CGD non-resident fellow Guillermo Perry prepared an excellent background paper (forthcoming from CGD) to frame the discussion which he and CGD president Nancy Birdsall convened and co-chaired. Participants included private financial institution executives, developing country senior officials, MDB managers and staff, USG officials, and researchers. World Bank president Robert Zoellick offered his views, as did Dan Zelikow, executive vice president of the Inter-American Development Bank. The result was an exceptionally well-informed, thoughtful discussion that went a long way to clarify some of the real barriers to effective risk management in developing countries and how the MDBs might play a useful role.
I was surprised by how much of the discussion focused on demand rather than supply. That is, governments and firms in developing countries aren't looking for risk management tools because they lack a "culture of risk management," the technical capacity to use tools effectively and the political space to spend money on insurance. Ideas offered to help governments address this problem included the creation of country risk officer positions in government economic teams, the development of catastrophic risk indices to rationalize demand for insurance, and the integration of risk management tools into sovereign financial strategies.
Fostering demand for risk management may require technical assistance, a role the MDBs are well-placed to play, especially in countries where such knowledge is limited. Discussion of technical assistance led naturally to a discussion of how to pay for it, as lending shrinks and developing countries increasingly resist being required to borrow to get such help. The MDB managers argued that part of the solution lies in linking the asset and liability sides of MDB balance sheets to ensure that excess capital is being used productively and that returns are increased. This means some shift in the traditional view that excess MDB capital should automatically go to reserves.
Regarding the supply of risk management products, the key point of the discussion in my view was to clarify the role of the MDBs as market completers or facilitators rather than as developers of products, which is better left to the private sector.
The principal MDB aim should be to extend access to private risk management tools to governments and firms that, for reasons of market failure or coordination gaps, would otherwise be left unserved. This role will require considerable MDB discipline to avoid duplicating private sector products. There are many ways to do this:

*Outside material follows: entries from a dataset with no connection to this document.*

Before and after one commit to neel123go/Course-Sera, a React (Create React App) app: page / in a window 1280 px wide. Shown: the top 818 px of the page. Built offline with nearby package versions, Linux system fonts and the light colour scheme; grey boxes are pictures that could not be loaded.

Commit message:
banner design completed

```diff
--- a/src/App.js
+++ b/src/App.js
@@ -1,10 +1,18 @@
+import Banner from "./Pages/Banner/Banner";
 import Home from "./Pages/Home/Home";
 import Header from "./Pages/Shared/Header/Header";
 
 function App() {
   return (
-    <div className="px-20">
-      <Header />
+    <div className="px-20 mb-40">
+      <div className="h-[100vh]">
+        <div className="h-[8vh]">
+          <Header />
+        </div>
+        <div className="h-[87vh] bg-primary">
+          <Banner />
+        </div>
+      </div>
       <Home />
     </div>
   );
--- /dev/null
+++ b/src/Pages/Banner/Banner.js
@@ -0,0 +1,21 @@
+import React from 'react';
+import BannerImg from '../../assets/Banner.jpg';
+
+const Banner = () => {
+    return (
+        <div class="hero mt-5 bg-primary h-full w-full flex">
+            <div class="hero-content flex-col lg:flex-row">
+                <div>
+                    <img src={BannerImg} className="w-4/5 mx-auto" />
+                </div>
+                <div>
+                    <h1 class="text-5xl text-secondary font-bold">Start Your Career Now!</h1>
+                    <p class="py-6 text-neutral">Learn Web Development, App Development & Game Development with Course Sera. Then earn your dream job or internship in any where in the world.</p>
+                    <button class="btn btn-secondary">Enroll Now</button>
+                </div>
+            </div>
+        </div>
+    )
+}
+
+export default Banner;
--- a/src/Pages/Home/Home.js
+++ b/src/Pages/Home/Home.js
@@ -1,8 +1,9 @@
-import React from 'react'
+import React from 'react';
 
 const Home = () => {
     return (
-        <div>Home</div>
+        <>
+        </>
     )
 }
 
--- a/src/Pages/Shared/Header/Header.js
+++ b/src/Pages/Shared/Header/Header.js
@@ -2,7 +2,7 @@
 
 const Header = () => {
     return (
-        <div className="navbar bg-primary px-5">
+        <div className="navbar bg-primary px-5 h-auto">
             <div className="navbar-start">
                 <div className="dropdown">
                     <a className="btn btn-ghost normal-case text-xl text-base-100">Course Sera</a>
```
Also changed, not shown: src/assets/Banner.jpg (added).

  • In some cases, this could mean that MDBs influence at the margin the currencies that go into private currency risk diversification pools to encourage inclusion of currencies of smaller and lower-income countries.
  • In other cases, it could mean buying down premia on private catastrophic insurance products.
  • Or offering risk- and cost-sharing enhancements that extend product access to second- and third-tier firms (e.g., SMEs).
  • Or focusing particularly on bundling risk sharing tools for infrastructure developers that confront an exceptional combination of currency, duration, and operations risk.
  • Or it could mean MDB help with the formidable legal underpinnings of swap markets.
  • Or an MDB coordination role in expanding issuance of GDP-linked bonds across a broader range of countries to diversify potential investor risk.

One critical threshold question posed but not answered was whether the development impact of MDB efforts would be greater by helping public sectors or private sectors manage risk. I'll be watching with interest how this new effort proceeds.
Those who would like to know more about this work are invited to contact Karelle Samuda (KSamuda at


CGD blog posts reflect the views of the authors, drawing on prior research and experience in their areas of expertise. CGD is a nonpartisan, independent organization and does not take institutional positions.